::: DATA
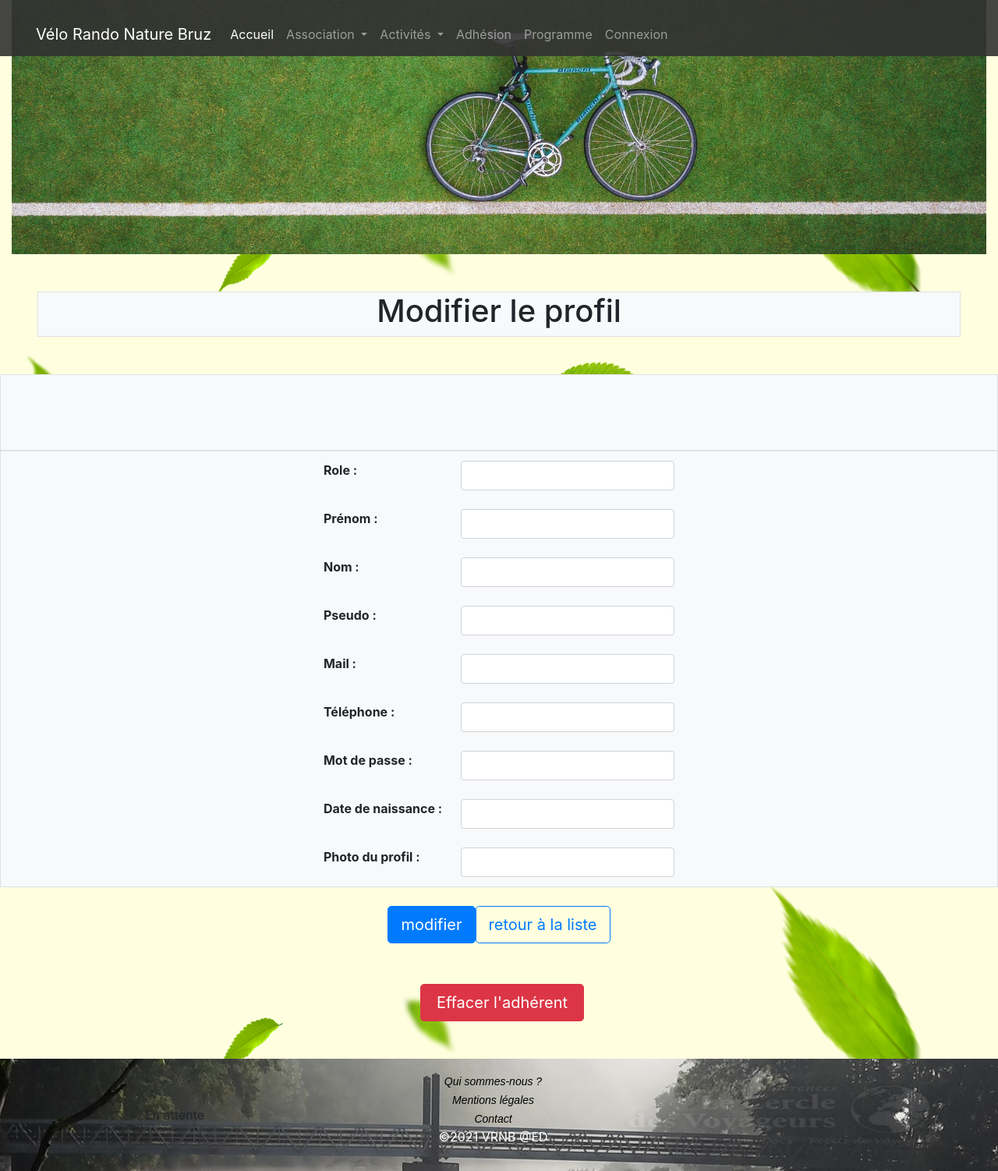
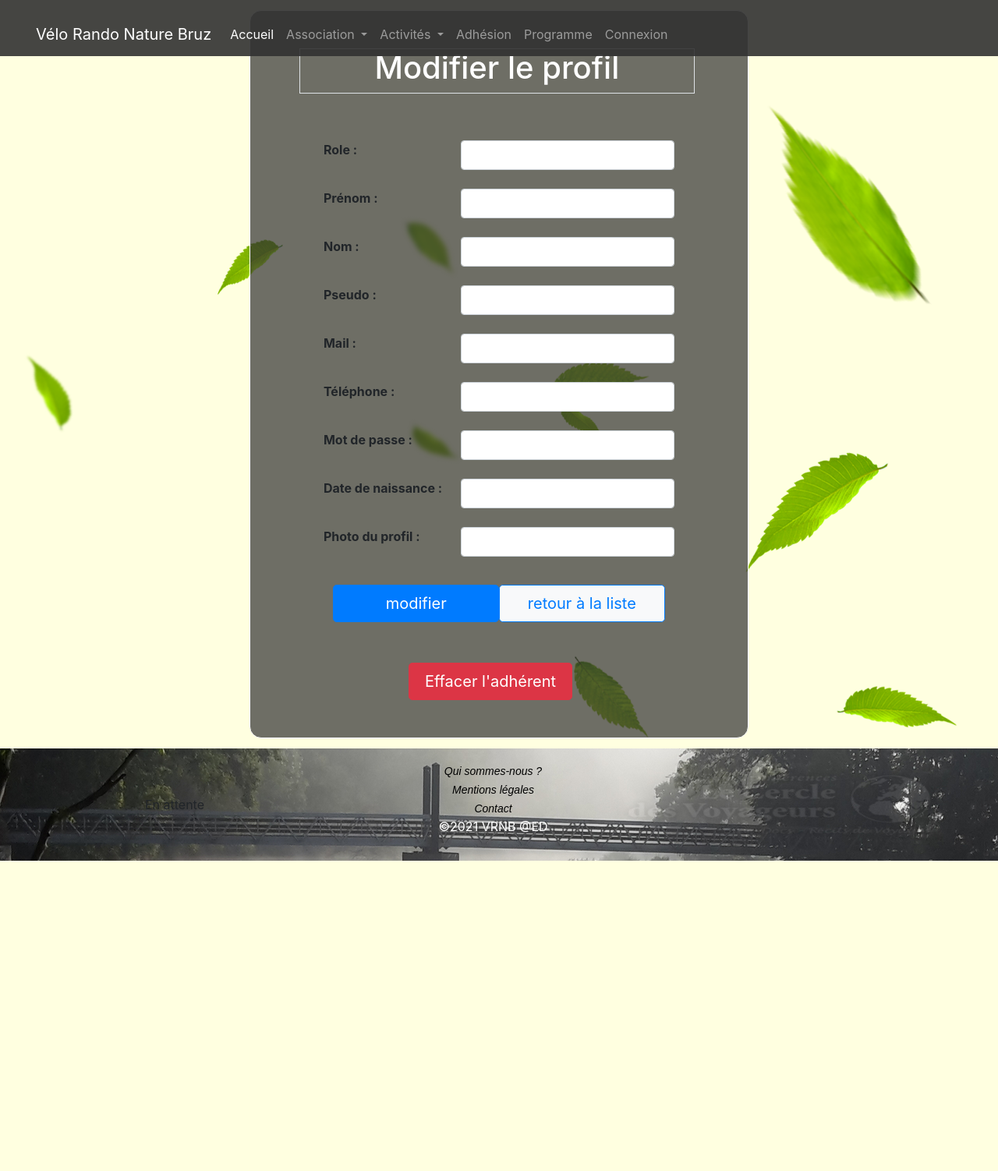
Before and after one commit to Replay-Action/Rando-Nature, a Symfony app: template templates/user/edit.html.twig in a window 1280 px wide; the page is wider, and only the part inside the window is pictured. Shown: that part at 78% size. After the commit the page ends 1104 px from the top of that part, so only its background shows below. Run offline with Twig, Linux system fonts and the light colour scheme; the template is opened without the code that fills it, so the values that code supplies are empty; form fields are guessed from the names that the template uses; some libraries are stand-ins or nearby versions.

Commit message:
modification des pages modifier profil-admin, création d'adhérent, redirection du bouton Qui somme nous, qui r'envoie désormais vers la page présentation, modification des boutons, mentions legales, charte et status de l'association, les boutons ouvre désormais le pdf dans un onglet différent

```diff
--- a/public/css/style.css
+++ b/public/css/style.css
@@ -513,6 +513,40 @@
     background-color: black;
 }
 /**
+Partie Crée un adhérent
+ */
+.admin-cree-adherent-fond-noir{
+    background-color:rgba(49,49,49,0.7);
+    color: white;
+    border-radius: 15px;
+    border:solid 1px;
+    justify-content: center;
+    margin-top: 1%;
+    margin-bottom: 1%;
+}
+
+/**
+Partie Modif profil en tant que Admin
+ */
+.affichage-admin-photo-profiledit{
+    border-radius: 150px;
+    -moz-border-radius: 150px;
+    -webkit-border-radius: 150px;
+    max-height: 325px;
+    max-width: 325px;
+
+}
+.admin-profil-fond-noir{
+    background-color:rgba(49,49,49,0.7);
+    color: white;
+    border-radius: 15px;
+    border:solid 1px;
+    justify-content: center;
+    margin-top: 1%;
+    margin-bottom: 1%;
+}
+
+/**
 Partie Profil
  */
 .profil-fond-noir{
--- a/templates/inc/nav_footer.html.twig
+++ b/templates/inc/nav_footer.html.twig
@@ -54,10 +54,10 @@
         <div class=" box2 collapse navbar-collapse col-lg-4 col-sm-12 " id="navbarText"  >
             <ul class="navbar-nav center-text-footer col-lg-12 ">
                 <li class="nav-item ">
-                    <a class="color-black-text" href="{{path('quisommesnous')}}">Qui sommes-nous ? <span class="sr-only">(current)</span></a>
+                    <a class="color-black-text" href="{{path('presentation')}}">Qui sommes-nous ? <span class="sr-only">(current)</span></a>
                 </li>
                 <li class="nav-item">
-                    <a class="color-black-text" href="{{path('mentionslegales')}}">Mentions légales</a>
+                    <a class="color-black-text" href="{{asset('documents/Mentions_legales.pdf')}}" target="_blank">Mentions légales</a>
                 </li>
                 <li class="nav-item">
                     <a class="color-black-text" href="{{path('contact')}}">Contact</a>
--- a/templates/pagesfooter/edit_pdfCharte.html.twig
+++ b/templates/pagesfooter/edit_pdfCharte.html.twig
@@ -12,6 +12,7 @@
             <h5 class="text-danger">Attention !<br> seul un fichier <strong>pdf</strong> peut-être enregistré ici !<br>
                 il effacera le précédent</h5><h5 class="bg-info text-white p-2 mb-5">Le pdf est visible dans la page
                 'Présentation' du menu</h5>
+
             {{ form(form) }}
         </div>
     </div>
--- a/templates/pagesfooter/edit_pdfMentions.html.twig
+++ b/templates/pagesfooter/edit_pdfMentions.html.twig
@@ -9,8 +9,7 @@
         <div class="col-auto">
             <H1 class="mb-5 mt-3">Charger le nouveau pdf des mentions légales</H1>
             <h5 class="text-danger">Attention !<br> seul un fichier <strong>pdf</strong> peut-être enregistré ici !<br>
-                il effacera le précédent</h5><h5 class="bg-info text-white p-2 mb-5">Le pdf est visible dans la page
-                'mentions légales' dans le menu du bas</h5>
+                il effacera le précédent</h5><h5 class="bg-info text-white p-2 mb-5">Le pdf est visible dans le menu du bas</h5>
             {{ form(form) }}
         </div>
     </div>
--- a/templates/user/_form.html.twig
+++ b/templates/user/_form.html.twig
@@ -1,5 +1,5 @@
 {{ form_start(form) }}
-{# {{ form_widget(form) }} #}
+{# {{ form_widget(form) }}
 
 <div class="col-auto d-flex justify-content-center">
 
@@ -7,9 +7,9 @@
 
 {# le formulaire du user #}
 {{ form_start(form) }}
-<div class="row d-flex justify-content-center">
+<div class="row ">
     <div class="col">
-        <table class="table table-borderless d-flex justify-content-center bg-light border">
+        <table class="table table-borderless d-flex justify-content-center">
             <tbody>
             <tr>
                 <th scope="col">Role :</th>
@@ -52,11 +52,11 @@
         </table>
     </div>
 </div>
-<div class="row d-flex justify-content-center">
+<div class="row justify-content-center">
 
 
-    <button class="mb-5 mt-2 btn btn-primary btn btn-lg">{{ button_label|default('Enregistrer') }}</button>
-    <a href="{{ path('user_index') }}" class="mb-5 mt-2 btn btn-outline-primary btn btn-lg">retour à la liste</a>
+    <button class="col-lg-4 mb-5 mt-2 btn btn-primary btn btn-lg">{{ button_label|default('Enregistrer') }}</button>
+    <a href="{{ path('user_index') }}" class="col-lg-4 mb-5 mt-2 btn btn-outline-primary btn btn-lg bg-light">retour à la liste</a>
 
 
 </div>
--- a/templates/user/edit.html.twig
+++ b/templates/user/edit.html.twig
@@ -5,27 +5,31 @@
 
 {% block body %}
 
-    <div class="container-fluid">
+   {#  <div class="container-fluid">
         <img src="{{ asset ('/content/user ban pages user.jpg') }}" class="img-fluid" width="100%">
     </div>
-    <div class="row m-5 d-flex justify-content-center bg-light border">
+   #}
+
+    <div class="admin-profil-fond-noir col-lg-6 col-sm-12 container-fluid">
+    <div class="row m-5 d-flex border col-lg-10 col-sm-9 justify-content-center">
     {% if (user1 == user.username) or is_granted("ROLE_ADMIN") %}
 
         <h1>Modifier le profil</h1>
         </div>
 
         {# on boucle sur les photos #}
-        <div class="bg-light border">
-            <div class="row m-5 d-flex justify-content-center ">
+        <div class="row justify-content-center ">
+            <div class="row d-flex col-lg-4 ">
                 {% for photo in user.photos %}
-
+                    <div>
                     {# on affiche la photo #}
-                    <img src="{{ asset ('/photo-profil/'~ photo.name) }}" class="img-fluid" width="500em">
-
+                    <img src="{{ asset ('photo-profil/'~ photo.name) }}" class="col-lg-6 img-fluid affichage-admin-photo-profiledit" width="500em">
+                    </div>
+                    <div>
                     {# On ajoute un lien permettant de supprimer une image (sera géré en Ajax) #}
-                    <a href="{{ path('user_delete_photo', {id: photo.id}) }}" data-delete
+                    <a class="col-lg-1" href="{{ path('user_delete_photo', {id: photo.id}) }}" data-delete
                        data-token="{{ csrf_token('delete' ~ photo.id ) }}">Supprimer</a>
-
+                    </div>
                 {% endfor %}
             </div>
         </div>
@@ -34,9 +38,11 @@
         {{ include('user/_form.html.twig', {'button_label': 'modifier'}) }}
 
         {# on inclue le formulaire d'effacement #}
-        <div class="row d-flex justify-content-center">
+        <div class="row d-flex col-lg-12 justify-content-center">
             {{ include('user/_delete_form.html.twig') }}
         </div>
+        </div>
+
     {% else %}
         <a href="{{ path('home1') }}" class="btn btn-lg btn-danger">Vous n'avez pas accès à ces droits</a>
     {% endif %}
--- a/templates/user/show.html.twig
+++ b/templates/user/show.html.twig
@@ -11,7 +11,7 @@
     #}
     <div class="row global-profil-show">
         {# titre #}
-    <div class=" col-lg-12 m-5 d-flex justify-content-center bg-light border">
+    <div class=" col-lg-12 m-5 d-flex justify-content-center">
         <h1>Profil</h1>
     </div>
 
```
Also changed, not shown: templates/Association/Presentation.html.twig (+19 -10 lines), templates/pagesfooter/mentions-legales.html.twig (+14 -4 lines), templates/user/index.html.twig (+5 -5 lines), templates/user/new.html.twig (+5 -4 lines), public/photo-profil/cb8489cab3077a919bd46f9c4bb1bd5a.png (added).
::::::
WORK TASK: For the word "fluid", find every line in the data that holds it and copy that line.

EXERCISE ANSWER:
-    <div class="container-fluid">
+   {#  <div class="container-fluid">
         <img src="{{ asset ('/content/user ban pages user.jpg') }}" class="img-fluid" width="100%">
+    <div class="admin-profil-fond-noir col-lg-6 col-sm-12 container-fluid">
-                    <img src="{{ asset ('/photo-profil/'~ photo.name) }}" class="img-fluid" width="500em">
+                    <img src="{{ asset ('photo-profil/'~ photo.name) }}" class="col-lg-6 img-fluid affichage-admin-photo-profiledit" width="500em">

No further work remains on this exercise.